**What is being asked**
Return the records word for word. Pictures do not belong in the copy.

**Code change snippets**
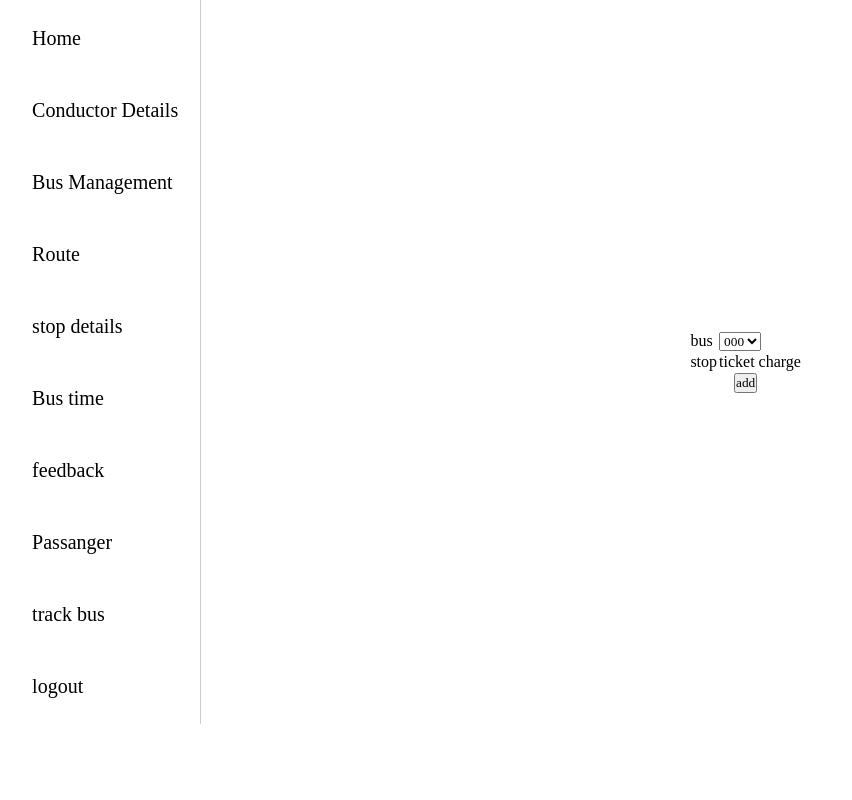
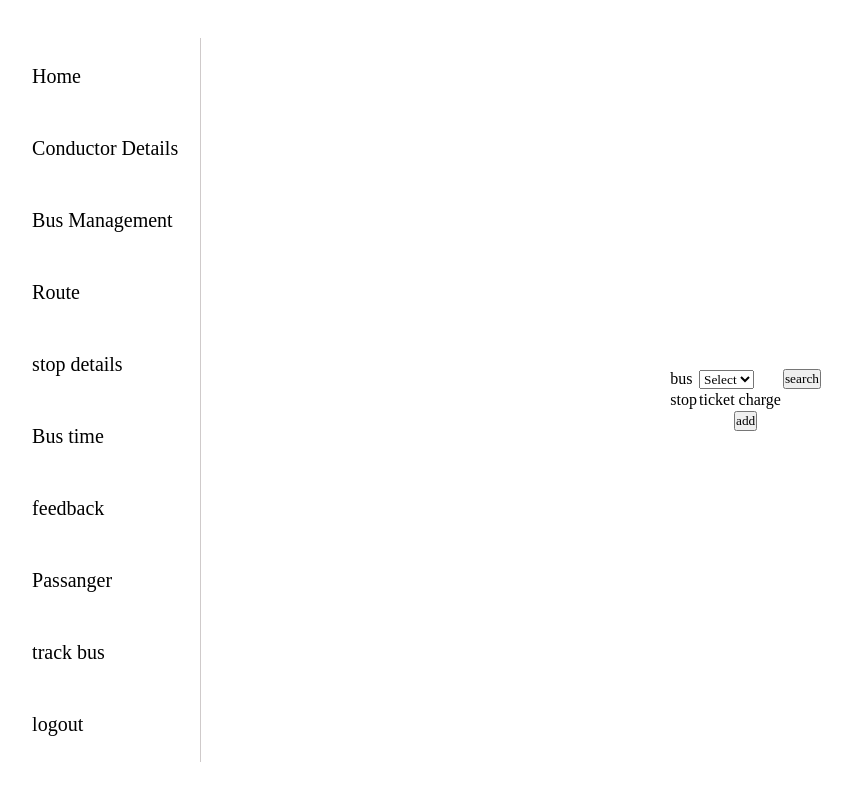
Before and after one commit to CAS-Nadapuram/LGEW, a Django app: page /stopdetails in a window 1280 px wide. Shown: the whole page, without its empty margins (1-853 px from the left). Run offline with Django 3.2, Linux system fonts and the light colour scheme; tables that the repository leaves empty hold one stand-in row (values such as "Sample post").

Commit message:
working on stopdetails

```diff
--- a/MainCode/static/css/index.css
+++ b/MainCode/static/css/index.css
@@ -12,6 +12,7 @@ body {
 }
 
 body .main-container {
+  height: 100vh;
   display: -ms-grid;
   display: grid;
   place-items: center;
@@ -41,7 +42,7 @@ body .main-container .Navbar tr {
 }
 
 body .main-container .Navbar tr td {
-  padding: 0 20px;
+  padding: 20px;
 }
 
 body .main-container .Navbar tr td a {
--- a/MainCode/static/css/index.scss
+++ b/MainCode/static/css/index.scss
@@ -8,14 +8,12 @@ body{
     width: 100%;
     height: 100%;
     .main-container{
+        height: 100vh;
         display: grid;
         place-items: center;
         grid-template-columns: 2fr 10fr;
-        // background-color: rgb(240, 238, 238);
         .Navbar{
             margin: auto;
-            // background-color:red;
-            // background-color: #fff;
             border-right: 1px solid rgb(207, 202, 202);
             tr{
                 align-items: right;
@@ -24,7 +22,7 @@ body{
                 flex-direction: column;
                 justify-content: space-around;
                 td{
-                    padding: 0 20px;
+                    padding: 20px;
                     a{
                         font-size: 20px;
                         text-decoration: none;
--- a/MainCode/urls.py
+++ b/MainCode/urls.py
@@ -16,7 +16,7 @@ urlpatterns = [
     path('passenger', views.passenger),
     path('route', views.Routee),
     path('routeadd', views.RouteAdd),
-    path('stopdetails', views.stopdetails),
+    path('stopdetails', views.stopdetailz),
     path('track', views.track),
     path('deleteconductor/<int:id>', views.deleteconductor, name="deleteconductor"),
     path('deleteroute/<int:id>', views.deleteroute, name="deleteroute"),
--- a/MainCode/views.py
+++ b/MainCode/views.py
@@ -112,9 +112,9 @@ def AddStop(request):
         Longitude = request.POST['Longitude']
         TicketCharge = request.POST['TicketCharge']
 
-        routes = BusRegister.objects.get(RouteId = bus )
-        BusStop.objects.create(RouteId =  routes, stop = Stop, Latitude = Latitude, Longitude = Longitude
-        , TicketCharge = TicketCharge)
+        # routes = BusRegister.objects.get(RouteId = bus )
+        # BusStop.objects.create(RouteId =  routes, stop = Stop, Latitude = Latitude, Longitude = Longitude
+        # , TicketCharge = TicketCharge)
         redirect("/stopdetails")
     return render(request, "AddStop.html",{'busregisters': ob})
 
@@ -158,9 +158,14 @@ def RouteAdd(request):
 
 
 
-def stopdetails(request):
+def stopdetailz(request):
     ob = BusRegister.objects.all()
     print(ob)
+    if request.method == "POST":
+               Bus = request.POST['busnumber']
+               id = BusRegister.objects.get(BusRegisterNUmber = Bus )
+               busdata = BusStop.objects.filter(RouteId = id.RouteId)
+               print(busdata)
     return render(request, "stopdetails.html",{'busregister' : ob})
 
 
--- a/templates/BusTime.html
+++ b/templates/BusTime.html
@@ -39,7 +39,7 @@
                     </td>
                 </tr>
                 <tr>
-                    <td>Bus</td>
+                    <td>stop</td>
                     <td>Time</td>
                 </tr>
                 <tr>
--- a/templates/stopdetails.html
+++ b/templates/stopdetails.html
@@ -27,14 +27,21 @@
     <header>
             <table>
                 <tr>
+                    <form method="POST" action="">
+                    {% csrf_token %}
                         <td>bus</td>
                         <td>
-                        <select name="" id="">
+                            <select name="busnumber">
+                                <option value="">Select</option>
                                 {% for busregisters in busregister %}
                                 <option value="{{ busregisters.BusRegisterNUmber }}">{{ busregisters.BusRegisterNUmber }}</option>
                                 {% endfor %}
                             </select>
                         </td>
+                        <td>
+                            <input type="submit" value="search">
+                        </td>
+                </form>
                 </tr>
             <tr>
                     <td>stop</td>
@@ -48,6 +55,7 @@
                         </td>
                 </tr>
             </table>
+
     </header>
   </div>
 </body>
```
Also changed, not shown: 1 other file. Lines whose indentation alone changed are shown as unchanged.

**Task response**
Before and after one commit to CAS-Nadapuram/LGEW, a Django app: page /stopdetails in a window 1280 px wide. Shown: the whole page, without its empty margins (1-853 px from the left). Run offline with Django 3.2, Linux system fonts and the light colour scheme; tables that the repository leaves empty hold one stand-in row (values such as "Sample post").

Commit message:
working on stopdetails

```diff
--- a/MainCode/static/css/index.css
+++ b/MainCode/static/css/index.css
@@ -12,6 +12,7 @@ body {
 }
 
 body .main-container {
+  height: 100vh;
   display: -ms-grid;
   display: grid;
   place-items: center;
@@ -41,7 +42,7 @@ body .main-container .Navbar tr {
 }
 
 body .main-container .Navbar tr td {
-  padding: 0 20px;
+  padding: 20px;
 }
 
 body .main-container .Navbar tr td a {
--- a/MainCode/static/css/index.scss
+++ b/MainCode/static/css/index.scss
@@ -8,14 +8,12 @@ body{
     width: 100%;
     height: 100%;
     .main-container{
+        height: 100vh;
         display: grid;
         place-items: center;
         grid-template-columns: 2fr 10fr;
-        // background-color: rgb(240, 238, 238);
         .Navbar{
             margin: auto;
-            // background-color:red;
-            // background-color: #fff;
             border-right: 1px solid rgb(207, 202, 202);
             tr{
                 align-items: right;
@@ -24,7 +22,7 @@ body{
                 flex-direction: column;
                 justify-content: space-around;
                 td{
-                    padding: 0 20px;
+                    padding: 20px;
                     a{
                         font-size: 20px;
                         text-decoration: none;
--- a/MainCode/urls.py
+++ b/MainCode/urls.py
@@ -16,7 +16,7 @@ urlpatterns = [
     path('passenger', views.passenger),
     path('route', views.Routee),
     path('routeadd', views.RouteAdd),
-    path('stopdetails', views.stopdetails),
+    path('stopdetails', views.stopdetailz),
     path('track', views.track),
     path('deleteconductor/<int:id>', views.deleteconductor, name="deleteconductor"),
     path('deleteroute/<int:id>', views.deleteroute, name="deleteroute"),
--- a/MainCode/views.py
+++ b/MainCode/views.py
@@ -112,9 +112,9 @@ def AddStop(request):
         Longitude = request.POST['Longitude']
         TicketCharge = request.POST['TicketCharge']
 
-        routes = BusRegister.objects.get(RouteId = bus )
-        BusStop.objects.create(RouteId =  routes, stop = Stop, Latitude = Latitude, Longitude = Longitude
-        , TicketCharge = TicketCharge)
+        # routes = BusRegister.objects.get(RouteId = bus )
+        # BusStop.objects.create(RouteId =  routes, stop = Stop, Latitude = Latitude, Longitude = Longitude
+        # , TicketCharge = TicketCharge)
         redirect("/stopdetails")
     return render(request, "AddStop.html",{'busregisters': ob})
 
@@ -158,9 +158,14 @@ def RouteAdd(request):
 
 
 
-def stopdetails(request):
+def stopdetailz(request):
     ob = BusRegister.objects.all()
     print(ob)
+    if request.method == "POST":
+               Bus = request.POST['busnumber']
+               id = BusRegister.objects.get(BusRegisterNUmber = Bus )
+               busdata = BusStop.objects.filter(RouteId = id.RouteId)
+               print(busdata)
     return render(request, "stopdetails.html",{'busregister' : ob})
 
 
--- a/templates/BusTime.html
+++ b/templates/BusTime.html
@@ -39,7 +39,7 @@
                     </td>
                 </tr>
                 <tr>
-                    <td>Bus</td>
+                    <td>stop</td>
                     <td>Time</td>
                 </tr>
                 <tr>
--- a/templates/stopdetails.html
+++ b/templates/stopdetails.html
@@ -27,14 +27,21 @@
     <header>
             <table>
                 <tr>
+                    <form method="POST" action="">
+                    {% csrf_token %}
                         <td>bus</td>
                         <td>
-                        <select name="" id="">
+                            <select name="busnumber">
+                                <option value="">Select</option>
                                 {% for busregisters in busregister %}
                                 <option value="{{ busregisters.BusRegisterNUmber }}">{{ busregisters.BusRegisterNUmber }}</option>
                                 {% endfor %}
                             </select>
                         </td>
+                        <td>
+                            <input type="submit" value="search">
+                        </td>
+                </form>
                 </tr>
             <tr>
                     <td>stop</td>
@@ -48,6 +55,7 @@
                         </td>
                 </tr>
             </table>
+
     </header>
   </div>
 </body>
```
Also changed, not shown: 1 other file. Lines whose indentation alone changed are shown as unchanged.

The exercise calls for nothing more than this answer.